Three employees now have the ability to access customers’ stored videos for the purpose of maintaining Ring’s data infrastructure, Huseman said. Employees can gain access to users’ live video feeds only when the customer specifically consents. The company, he added, logs and monitors all access of customer video data.
The Intercept reported last year that a team of Ring researchers and developers in Ukraine had also been given access to user video in recent years. That team, Huseman said, can only view publicly available videos.
The response comes amid a series of hacks and privacy breaches that compromised access to homeowners’ video feeds. In one case, hackers used a Mississippi family’s Ring camera, microphone and speaker to harass an 8-year-old girl in her bedroom.

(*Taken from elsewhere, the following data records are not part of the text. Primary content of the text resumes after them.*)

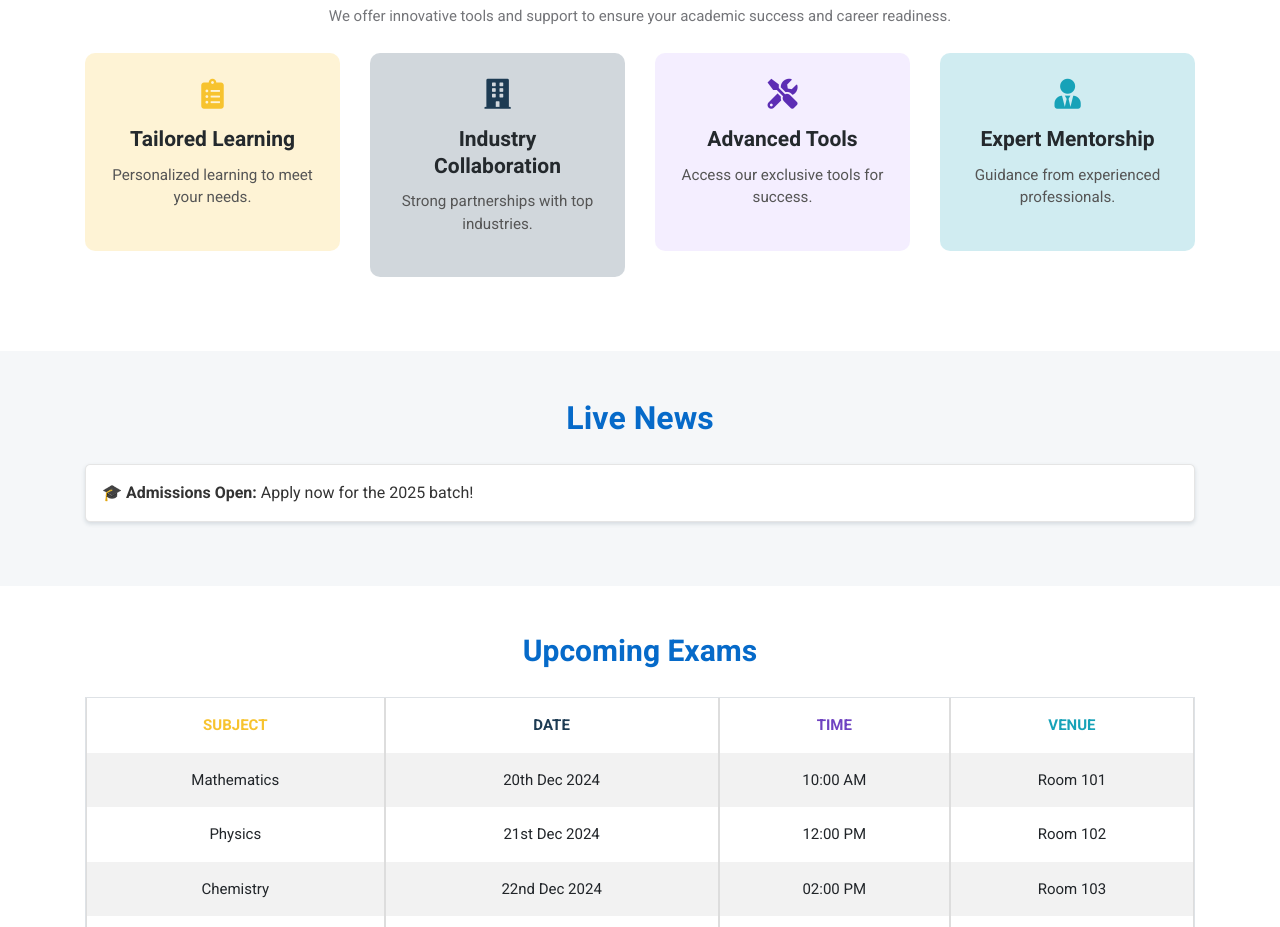
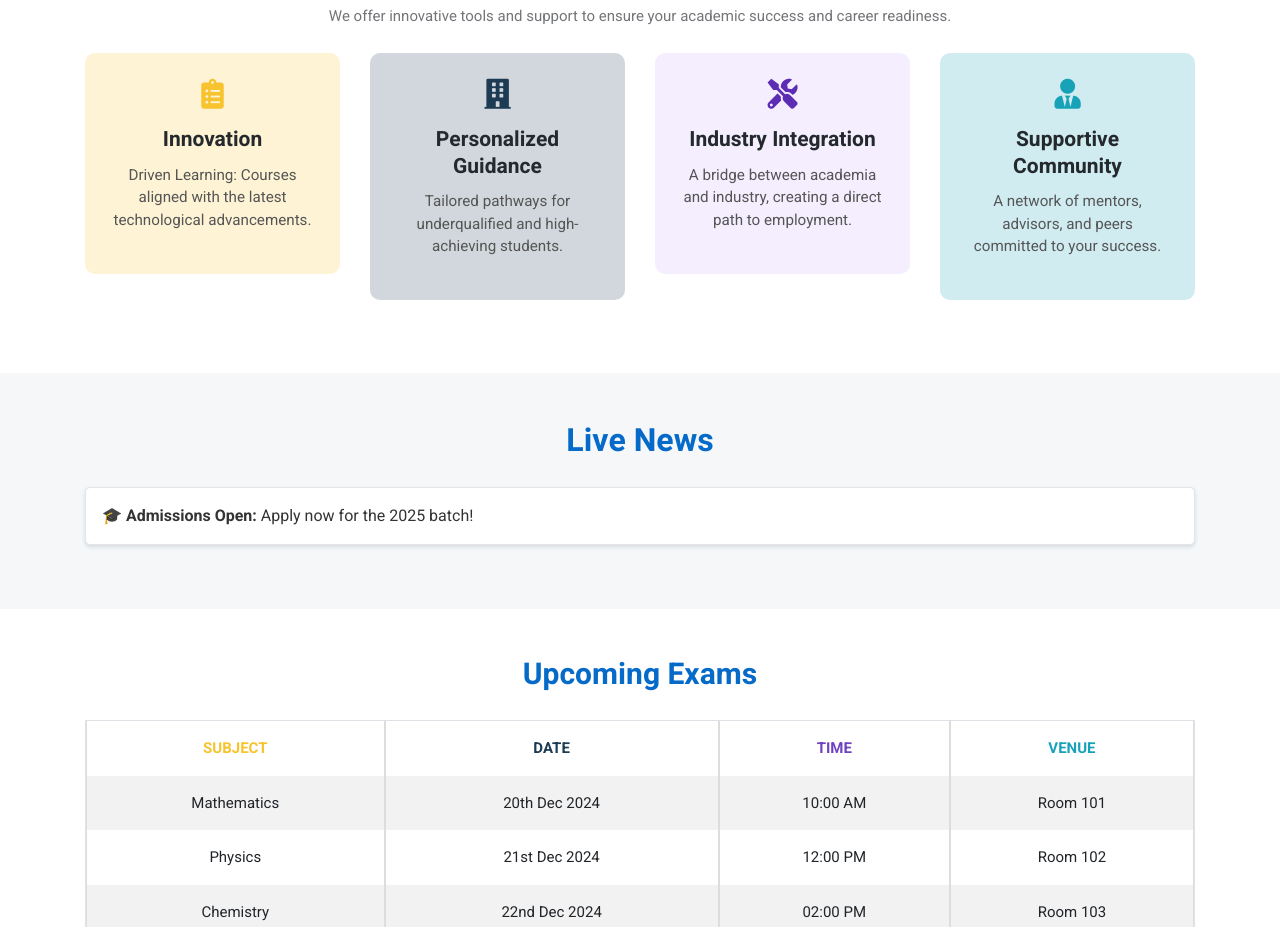
Before and after one commit to DeepakpathakDev/Bright-Future-Education, a plain HTML site: page index.html in a window 1280 px wide. Shown: the part 1649-2576 px from the top of the page. Drawn offline with nearby package versions, Linux system fonts and the light colour scheme.

Commit message:
Update index.html

```diff
--- a/index.html
+++ b/index.html
@@ -623,8 +623,8 @@ Action box END -->
                     <div class="icon mb-3">
                         <i class="fas fa-clipboard-list fa-2x"></i>
                     </div>
-                    <h3 class="h5">Tailored Learning</h3>
-                    <p>Personalized learning to meet your needs.</p>
+                    <h3 class="h5">Innovation</h3>
+                    <p>Driven Learning: Courses aligned with the latest technological advancements.</p>
                 </div>
             </div>
             <!-- Feature 2 -->
@@ -633,8 +633,8 @@ Action box END -->
                     <div class="icon mb-3">
                         <i class="fas fa-building fa-2x"></i>
                     </div>
-                    <h3 class="h5">Industry Collaboration</h3>
-                    <p>Strong partnerships with top industries.</p>
+                    <h3 class="h5">Personalized Guidance</h3>
+                    <p>Tailored pathways for underqualified and high-achieving students.</p>
                 </div>
             </div>
             <!-- Feature 3 -->
@@ -643,8 +643,8 @@ Action box END -->
                     <div class="icon mb-3">
                         <i class="fas fa-tools fa-2x"></i>
                     </div>
-                    <h3 class="h5">Advanced Tools</h3>
-                    <p>Access our exclusive tools for success.</p>
+                    <h3 class="h5">Industry Integration</h3>
+                    <p>A bridge between academia and industry, creating a direct path to employment.</p>
                 </div>
             </div>
             <!-- Feature 4 -->
@@ -653,8 +653,8 @@ Action box END -->
                     <div class="icon mb-3">
                         <i class="fas fa-user-tie fa-2x"></i>
                     </div>
-                    <h3 class="h5">Expert Mentorship</h3>
-                    <p>Guidance from experienced professionals.</p>
+                    <h3 class="h5">Supportive Community</h3>
+                    <p>A network of mentors, advisors, and peers committed to your success.</p>
                 </div>
             </div>
         </div>
```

The company’s response this week follows questions from lawmakers over the company’s privacy and security measures, as well as its growing number of data-sharing partnerships with hundreds of local police forces across the United States. In a November letter, the company said police officers who downloaded footage from homeowners’ indoor or outdoor cameras could keep them forever and share them with whomever they’d like.

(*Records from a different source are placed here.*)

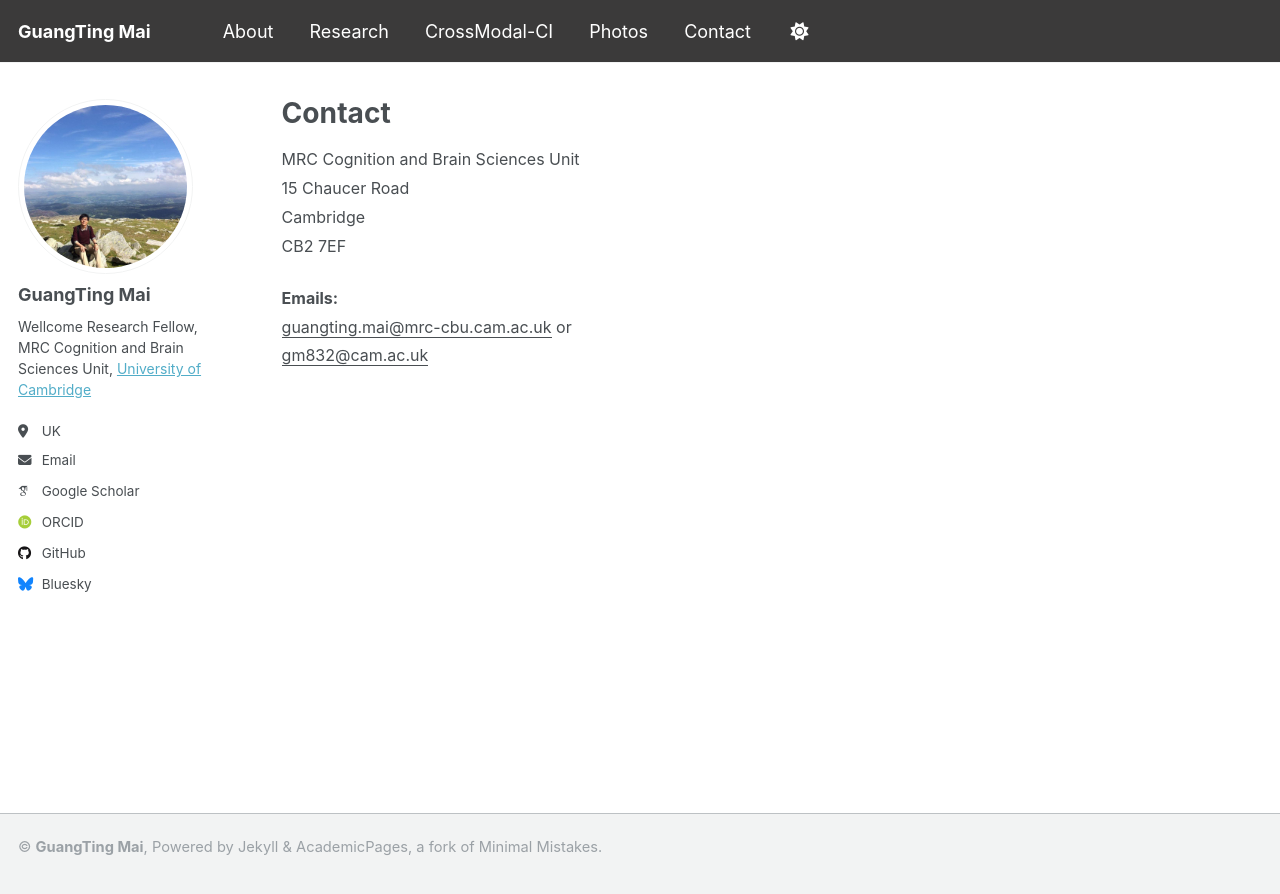
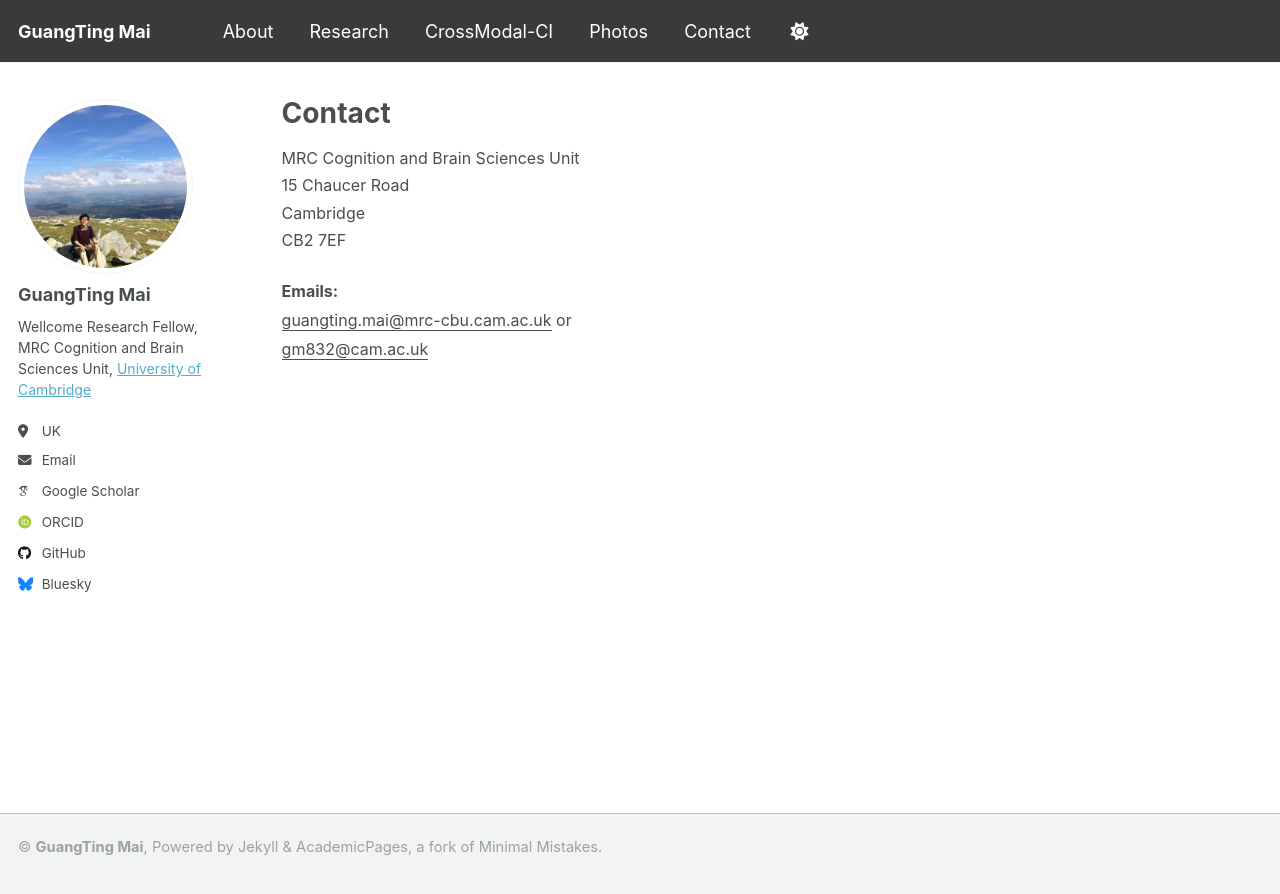
Before and after one commit to guangtingmai/guangtingmai.github.io, a Jekyll site: the page built from _pages/contact.html, in a window 1280 px wide. Shown: the top 894 px of the page. Built offline with Jekyll 4.4.1, drawn with Linux system fonts in a browser that asks for light colours; some web fonts are replaced.

Commit message:
Update contact.html

```diff
--- a/_pages/contact.html
+++ b/_pages/contact.html
@@ -7,10 +7,10 @@
 #  - /resume
 ---
 <p>
-  <span style="font-size: 12pt;line-height: 1.8;display: block;">MRC Cognition and Brain Sciences Unit</span>
-  <span style="font-size: 12pt;line-height: 1.8;display: block;">15 Chaucer Road</span>
-  <span style="font-size: 12pt;line-height: 1.8;display: block;">Cambridge</span>
-  <span style="font-size: 12pt;line-height: 1.8;display: block;">CB2 7EF</span>
+  <span style="font-size: 12pt;line-height: 1.7;display: block;">MRC Cognition and Brain Sciences Unit</span>
+  <span style="font-size: 12pt;line-height: 1.7;display: block;">15 Chaucer Road</span>
+  <span style="font-size: 12pt;line-height: 1.7;display: block;">Cambridge</span>
+  <span style="font-size: 12pt;line-height: 1.7;display: block;">CB2 7EF</span>
 </p>
 <p>
   <span style="font-size: 12pt;line-height: 1.8;display: block"><strong>Emails:</strong></span>
```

In the letter this week to Sens. Ron Wyden, Chris Van Hollen, Edward Markey, Christopher Coons, and Gary Peters, Huseman said the camera devices had been successful in helping police track criminal suspects, find missing people and reduce package theft. “When communities work together, safer homes and safer neighborhoods become a reality,” he wrote.
Wyden, D-Ore., said in a statement Wednesday that Amazon needed to go further to protect Americans’ privacy. “There are millions of consumers who already have a Ring camera in their homes who remain needlessly vulnerable to hackers,” he said.